I’ve used the default SwiftUI to achieve the 2 tab views in SwiftUI. It adds a default box around the content and also opinionated paddings. For now on light mode on macOS, the unselected tab has wrong colors.
The way to solve this is to come up with a custom toggle, that we can style and align the way we want. Here is how I did for my app Push Hero
Using a Text instead of Button here gives me default static text look.
If the entities that are being deleted are not loaded into memory, there is no need to update your application after the NSBatchDeleteRequest has been executed. However, if you are deleting objects in the persistence layer and those entities are also in memory, it is important that you notify the application that the objects in memory are stale and need to be refreshed.
To do this, first make sure the resultType of the NSBatchDeleteRequest is set to NSBatchDeleteRequestResultType.resultTypeObjectIDs before the request is executed. When the request has completed successfully, the resulting NSPersistentStoreResult instance that is returned will have an array of NSManagedObjectID instances referenced in the result property. That array of NSManagedObjectID instances can then be used to update one or more NSManagedObjectContext instances.

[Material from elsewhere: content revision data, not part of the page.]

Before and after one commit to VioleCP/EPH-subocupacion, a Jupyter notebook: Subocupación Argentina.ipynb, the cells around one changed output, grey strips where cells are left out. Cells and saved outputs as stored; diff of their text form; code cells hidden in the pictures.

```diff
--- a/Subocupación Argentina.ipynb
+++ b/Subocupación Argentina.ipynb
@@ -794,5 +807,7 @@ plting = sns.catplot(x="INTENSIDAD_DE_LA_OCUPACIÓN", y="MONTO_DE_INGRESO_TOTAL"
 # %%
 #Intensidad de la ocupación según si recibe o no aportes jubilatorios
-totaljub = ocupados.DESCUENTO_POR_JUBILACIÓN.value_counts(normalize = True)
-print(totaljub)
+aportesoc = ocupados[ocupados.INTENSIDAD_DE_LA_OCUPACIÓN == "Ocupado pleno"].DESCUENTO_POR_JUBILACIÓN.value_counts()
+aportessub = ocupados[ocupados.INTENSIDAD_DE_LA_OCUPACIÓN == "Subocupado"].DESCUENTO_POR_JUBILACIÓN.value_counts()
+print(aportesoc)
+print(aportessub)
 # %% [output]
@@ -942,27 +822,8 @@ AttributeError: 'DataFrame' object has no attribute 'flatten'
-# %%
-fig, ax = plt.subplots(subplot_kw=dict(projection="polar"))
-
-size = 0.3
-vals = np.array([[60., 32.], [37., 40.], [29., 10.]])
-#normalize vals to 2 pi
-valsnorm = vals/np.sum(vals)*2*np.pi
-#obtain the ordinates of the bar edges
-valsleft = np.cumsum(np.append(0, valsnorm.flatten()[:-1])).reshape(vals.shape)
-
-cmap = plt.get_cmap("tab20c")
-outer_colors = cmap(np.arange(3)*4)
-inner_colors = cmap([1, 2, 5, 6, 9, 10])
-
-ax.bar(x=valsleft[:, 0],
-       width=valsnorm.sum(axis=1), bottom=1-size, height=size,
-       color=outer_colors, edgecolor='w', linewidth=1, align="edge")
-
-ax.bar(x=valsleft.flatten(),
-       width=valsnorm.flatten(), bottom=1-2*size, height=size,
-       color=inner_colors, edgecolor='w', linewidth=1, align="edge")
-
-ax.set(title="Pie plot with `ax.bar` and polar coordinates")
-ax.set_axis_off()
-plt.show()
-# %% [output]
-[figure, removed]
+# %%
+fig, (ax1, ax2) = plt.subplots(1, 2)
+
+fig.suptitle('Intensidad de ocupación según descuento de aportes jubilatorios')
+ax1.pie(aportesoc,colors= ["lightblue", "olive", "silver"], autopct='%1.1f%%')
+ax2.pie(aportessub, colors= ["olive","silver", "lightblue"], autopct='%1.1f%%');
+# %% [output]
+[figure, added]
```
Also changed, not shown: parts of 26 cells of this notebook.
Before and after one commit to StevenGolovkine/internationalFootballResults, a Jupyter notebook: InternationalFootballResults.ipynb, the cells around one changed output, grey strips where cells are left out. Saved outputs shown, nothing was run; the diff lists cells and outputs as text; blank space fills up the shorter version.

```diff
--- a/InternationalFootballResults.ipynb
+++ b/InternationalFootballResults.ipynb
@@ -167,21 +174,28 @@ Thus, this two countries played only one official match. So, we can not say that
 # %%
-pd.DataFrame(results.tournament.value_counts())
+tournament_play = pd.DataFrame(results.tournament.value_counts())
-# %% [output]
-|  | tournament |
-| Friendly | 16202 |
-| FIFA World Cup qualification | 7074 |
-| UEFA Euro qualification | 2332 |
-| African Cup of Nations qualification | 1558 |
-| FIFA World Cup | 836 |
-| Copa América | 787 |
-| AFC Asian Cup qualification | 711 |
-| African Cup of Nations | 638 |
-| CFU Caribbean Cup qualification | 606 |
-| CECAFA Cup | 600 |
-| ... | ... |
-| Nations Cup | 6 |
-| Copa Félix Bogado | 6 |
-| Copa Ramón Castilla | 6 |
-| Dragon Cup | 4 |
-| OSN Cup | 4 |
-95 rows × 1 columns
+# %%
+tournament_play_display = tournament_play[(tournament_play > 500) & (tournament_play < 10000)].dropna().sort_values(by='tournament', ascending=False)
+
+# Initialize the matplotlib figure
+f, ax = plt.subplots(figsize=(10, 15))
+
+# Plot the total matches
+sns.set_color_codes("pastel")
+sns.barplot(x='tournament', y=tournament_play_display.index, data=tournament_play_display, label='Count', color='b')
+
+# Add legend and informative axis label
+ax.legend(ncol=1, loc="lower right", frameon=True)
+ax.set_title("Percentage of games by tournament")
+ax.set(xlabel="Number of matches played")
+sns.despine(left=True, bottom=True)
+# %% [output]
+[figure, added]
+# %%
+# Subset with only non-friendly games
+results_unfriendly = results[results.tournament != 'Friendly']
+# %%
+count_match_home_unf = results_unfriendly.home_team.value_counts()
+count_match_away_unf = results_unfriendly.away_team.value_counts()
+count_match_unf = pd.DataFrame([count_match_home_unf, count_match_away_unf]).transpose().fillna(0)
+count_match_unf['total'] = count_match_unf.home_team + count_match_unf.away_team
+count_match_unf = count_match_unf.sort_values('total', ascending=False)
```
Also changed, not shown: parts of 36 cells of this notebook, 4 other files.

This method runs a modal event loop for the specified window synchronously. It displays the specified window, makes it key, starts the run loop, and processes events for that window. (You do not need to show the window yourself.) While the app is in that loop, it does not respond to any other events (including mouse, keyboard, or window-close events) unless they are associated with the window. It also does not perform any tasks (such as firing timers) that are not associated with the modal run loop. In other words, this method consumes only enough CPU time to process events and dispatch them to the action methods associated with the modal window.